Jennifer Linder July 30, 2020

If there’s anything we’ve learned from years of data-driven, timely communication practices, it’s that crises happen at all sorts of levels: globally, nationally, regionally—and even more frequently, personally.

The emergence of COVID-19 has underscored the importance of a crisis-communications practice. But we’re here to offer a challenging statement: If you’re doing day-to-day communications effectively, crisis communications shouldn’t be any different.

Whether a major pandemic like we find ourselves in now, a regional weather disaster like a hurricane, or an individual struggle like cancer or financial hardship, these events deserve the same care and response as any crisis.

Microcrises, macrocrises, and everything in between

Daily microcrises:

The Evive platform has been responding to crises at the individual level for years (and was specifically designed to do so)—by delivering dynamic, highly data-driven “campaigns of one.”
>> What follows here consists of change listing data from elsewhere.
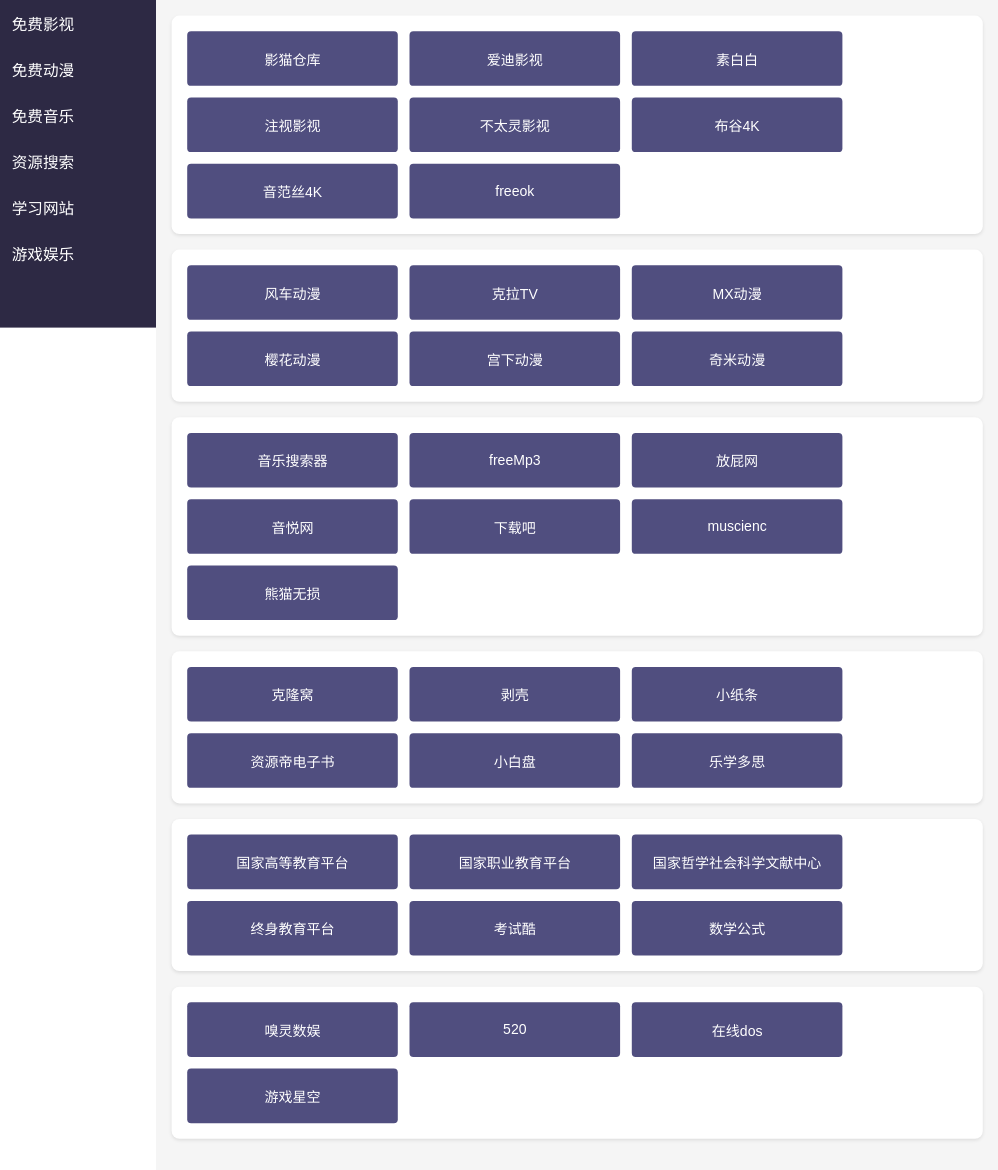
Repository: D-cocoa/D-cocoa.github.io
Page: index.html
These files come from the project's save history. The page is drawn as it stood at one moment and after the next save; the edit follows.
The browser window is 1280 px wide. The pictures show the part of the page from y = 300 to 1800 px (the page is 1800 px tall before and 720 px after), at 78% of full size.

Above is the page before, as saved 2025-02-05 14:50:05.

After the next save:
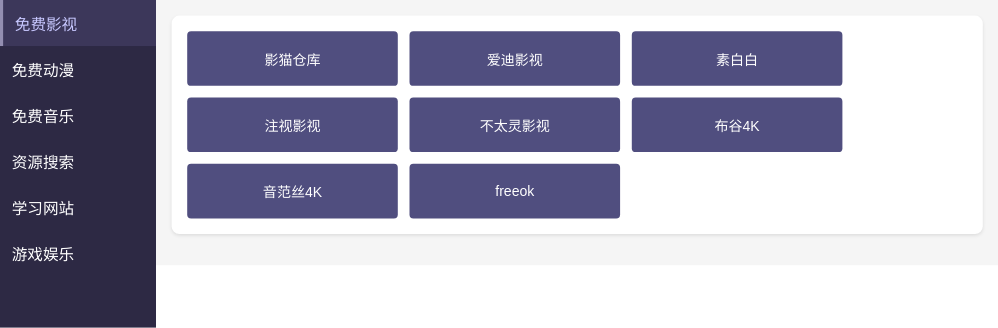
Saved 15 min 23 s later.
--- a/index.html
+++ b/index.html
@@ -180,6 +180,22 @@
         .site-link:hover {
             background-color: rgb(100, 98, 147);
         }
+
+        /* 导航项激活状态样式 */
+        #sidebar li a.active {
+            background-color: rgb(60, 55, 90);  /* 深紫色背景 */
+            border-left: 4px solid rgb(147, 142, 177);  /* 浅紫色边框 */
+            color: rgb(200, 200, 255);  /* 更亮的文字颜色 */
+        }
+
+        /* 内容区域的显示控制 */
+        .section {
+            display: none;  /* 默认隐藏所有内容 */
+        }
+
+        .section.active {
+            display: block;  /* 显示激活的内容 */
+        }
     </style>
 </head>
 <body>
@@ -263,9 +279,7 @@ muscienc,https://www.musicenc.com/
 在线dos,https://dos.lol/
 游戏星空,https://gamestarfield.com/`;
 
-            console.log("Raw data:", data);
             const navData = parseNavData(data);
-            console.log("Parsed navigation data:", navData);
             createNavigation(navData);
         }
 
@@ -299,12 +313,16 @@ muscienc,https://www.musicenc.com/
             contentDiv.innerHTML = '';
 
             // 创建导航菜单和内容
+            let isFirst = true;  // 用于标记第一个项目
             for (const [category, sites] of Object.entries(navData)) {
                 // 添加导航项
                 const li = document.createElement('li');
                 const a = document.createElement('a');
                 a.href = `#${category}`;
                 a.textContent = category;
+                if (isFirst) {
+                    a.classList.add('active');  // 第一个导航项默认激活
+                }
                 li.appendChild(a);
                 navList.appendChild(li);
 
@@ -312,6 +330,10 @@ muscienc,https://www.musicenc.com/
                 const section = document.createElement('div');
                 section.id = category;
                 section.className = 'section';
+                if (isFirst) {
+                    section.classList.add('active');  // 第一个内容区域默认显示
+                    isFirst = false;
+                }
 
                 const siteContainer = document.createElement('div');
                 siteContainer.className = 'site-container';
@@ -320,32 +342,38 @@ muscienc,https://www.musicenc.com/
                     siteLink.href = siteUrl;
                     siteLink.textContent = siteName;
                     siteLink.className = 'site-link';
-                    siteLink.target = "_blank"; // 在新标签页中打开链接
+                    siteLink.target = "_blank";
                     siteContainer.appendChild(siteLink);
                 }
                 section.appendChild(siteContainer);
                 contentDiv.appendChild(section);
             }
 
-            // 导航和内容切换逻辑
+            // 添加导航点击事件
             const links = document.querySelectorAll('#sidebar a');
             const sections = document.querySelectorAll('.section');
 
             links.forEach(link => {
                 link.addEventListener('click', function(e) {
                     e.preventDefault();
+
+                    // 移除所有导航项的激活状态
+                    links.forEach(l => l.classList.remove('active'));
+                    // 添加当前点击项的激活状态
+                    this.classList.add('active');
+
+                    // 获取目标内容区域
                     const targetId = this.getAttribute('href').substring(1);
+
+                    // 隐藏所有内容区域
                     sections.forEach(section => {
                         section.classList.remove('active');
                     });
+
+                    // 显示目标内容区域
                     document.getElementById(targetId).classList.add('active');
                 });
             });
-
-            // 默认显示第一个部分
-            if (sections.length > 0) {
-                sections[0].classList.add('active');
-            }
         }
 
         // 初始加载导航数据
Campaigns of one are individualized, prioritized employer resource marketing campaigns. They include identifying who’s overdue for a preventive care activity and nudging them to complete it (helping to prevent a potential health crisis), recognizing who’s not utilizing an HSA/FSA benefit that could support them during financially challenging times, or revealing with predictive analytics who’s trending toward costly healthcare episodes (such as musculoskeletal-related procedures)—and directing those individuals to second opinion services.

Occasional regional crises:

Natural disasters like hurricanes and tornadoes creep in when they want to—and it’s nearly impossible for anyone to fully prepare. We’ve seen these catastrophic events impact various large-employer customers with varying severity, but fortunately our communications approach is inherently crisis-abiding.

To connect employees and dependents with critical resources and relevant operational updates as quickly as they need them in these scenarios, our platform segments messaging by zip code, benefits eligibility, and more (bolstering response to safety check-in initiatives as well). We’ve supported one Fortune 100 customer in particular through several natural disasters, including Hurricane Irma and Tropical Storm Imelda.

Rare macrocrises:

Given these rapid, relevant communications in relation to daily and regional events, it makes sense that the Evive platform was well-equipped to quickly support our customers’ response to COVID-19. Once-in-a-lifetime macrocrises like this are where we take our existing approaches and escalate them to the national level. In this case, we familiarized members with more appropriate care options (e.g., telehealth over in-person doctor’s office visits), broadcasted mental health resources after learning the desire for them was prevalent, and provided compelling financial tips to those who might need them most (bringing it full circle to personal crises that occur regardless of the macrocrises at hand).

So what does crisis planning look like?

What we’ve found is there really is no crisis planning period, because crises are ongoing and occur at multiple levels. The constant microcrises hit individual employees just as hard as anything else. These are the personal pandemics, playing out largely invisibly—unless you have the rapid communications platform in place to detect and address them. The same goes for seasonal crises of hurricanes and tornadoes. Essentially, if you “crisis plan” for your standard communications approach by implementing a rapid communications platform, every crisis, no matter the level, will get addressed in the right way.

Learn more about how this works in our latest eBook, which illustrates many employers’ responses to COVID-19—and their ongoing interventions to microcrises, too.